It still boggles my mind how kind and hospitably everyone treats us. Our marshutka driver Miram even took us to the Borjomi mineral water park for free, and picked us up for free a few hours later! And to top him, our second marshutka driver of the day, Gosha, stopped off at a restaurant to pick up some khachapuri for us as a gift. I mean, what? Who has ever heard of a taxi driver stopping to buy lunch for their passengers just to be nice? Miram even called me a few hours later to make sure I made it home okay. It seems as though every marshutka driver I meet becomes my own pseudo-father.

I went through my phone on the marshutka and noticed I have the name and number of a marshutka or cab driver in every city I’ve been to in Georgia so far.
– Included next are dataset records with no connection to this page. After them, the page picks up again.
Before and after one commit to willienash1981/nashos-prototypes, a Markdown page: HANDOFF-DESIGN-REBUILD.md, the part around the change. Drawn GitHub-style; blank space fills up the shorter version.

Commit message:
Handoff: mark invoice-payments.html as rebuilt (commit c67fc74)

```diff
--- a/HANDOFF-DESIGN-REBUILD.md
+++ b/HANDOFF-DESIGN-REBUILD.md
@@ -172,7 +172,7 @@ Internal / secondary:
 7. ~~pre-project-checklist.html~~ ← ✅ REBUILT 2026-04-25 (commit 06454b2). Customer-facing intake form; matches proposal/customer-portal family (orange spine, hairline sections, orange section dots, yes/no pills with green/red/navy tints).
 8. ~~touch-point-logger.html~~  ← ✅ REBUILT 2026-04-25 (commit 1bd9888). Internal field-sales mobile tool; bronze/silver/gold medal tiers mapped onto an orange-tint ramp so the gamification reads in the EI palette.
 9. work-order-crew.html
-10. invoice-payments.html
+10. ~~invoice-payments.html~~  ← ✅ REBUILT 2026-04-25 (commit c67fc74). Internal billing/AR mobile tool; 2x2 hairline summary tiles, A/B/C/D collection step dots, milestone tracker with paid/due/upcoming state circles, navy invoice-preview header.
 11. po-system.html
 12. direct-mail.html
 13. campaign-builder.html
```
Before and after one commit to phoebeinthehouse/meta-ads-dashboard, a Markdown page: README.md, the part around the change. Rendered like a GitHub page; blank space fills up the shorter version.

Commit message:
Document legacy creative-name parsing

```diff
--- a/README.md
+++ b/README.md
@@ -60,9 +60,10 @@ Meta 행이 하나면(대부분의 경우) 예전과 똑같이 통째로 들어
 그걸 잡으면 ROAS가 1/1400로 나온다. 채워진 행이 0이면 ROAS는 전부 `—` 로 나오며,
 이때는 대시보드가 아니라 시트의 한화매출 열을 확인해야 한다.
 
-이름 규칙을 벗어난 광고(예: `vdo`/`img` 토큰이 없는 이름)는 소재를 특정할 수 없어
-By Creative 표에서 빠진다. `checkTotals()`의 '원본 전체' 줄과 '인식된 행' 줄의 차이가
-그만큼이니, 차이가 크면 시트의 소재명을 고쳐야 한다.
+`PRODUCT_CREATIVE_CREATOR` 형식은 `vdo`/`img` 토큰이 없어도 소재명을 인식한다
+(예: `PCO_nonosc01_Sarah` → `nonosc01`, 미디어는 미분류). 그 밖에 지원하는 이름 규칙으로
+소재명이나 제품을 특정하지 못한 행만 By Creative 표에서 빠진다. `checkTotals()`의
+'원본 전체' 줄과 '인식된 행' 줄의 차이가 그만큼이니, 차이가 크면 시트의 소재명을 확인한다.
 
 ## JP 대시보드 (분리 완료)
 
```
Ludacris may have hoes in different area codes but I have patronis in every city!
Defending Emily from seesaw dragons at the park in Borjomi
We're rowing ourselves to Valhalla
The Pocahontas tree brings out the best in everyone.
This nice man saw Tracey staring at his cotton candy machine so he made her this huge thing as a gift!
Who knew cotton candy went so nicely with marshutka rides?


  1. "...She then told us that both her son and daughter each married a Peace Corps volunteer."

    - INSANE! 0:

    Secondly, please please do not use "Mashutka" cabs... they honestly suck... do anything, I dunno get an handsome-ugly Georgian BF to dive you around in his Jeep, but don't use Mashutka's...

    "Dodo" - That name always cacks me up. Dodo, sounds like Dada... Dudu... hahaha, OK, I'll stop here.

    "Our first American style lunch (mac and cheese with hot dogs)!" - Oh god.

    Nodar Kumaritashvili, in reality was Ossetian, not that it changes anything. Pobably makes it even worse. /:

    "Weird how you really never know where life will take you…" - Aha, I'm writing this from Japan... that is weird, I think sometimes... I'm in Japan... What am I doing here?... I guess that's life, you never know...

    "He was actually a competitive arm wrestler and kept asking me questions about professional arm wrestlers from America." - LOL, I'm sue it was... thrilling. xD

    " I like that you can see Yuda's ears on the bottom of the photo." - I found that funny.

    "My horse was Jewish!" - xD

    "It seems as though every marshutka driver I meet becomes my own pseudo-father. " - You should stop using Mashutkas, really...

  2. michelleee i'm so jealous.
    i can only imagine how beautiful everything is over there
    i'm so glad you're getting out and exploring the country as well!!!

    also i want the sleeping dog the climbing kitten and yuda your horse for christmas :]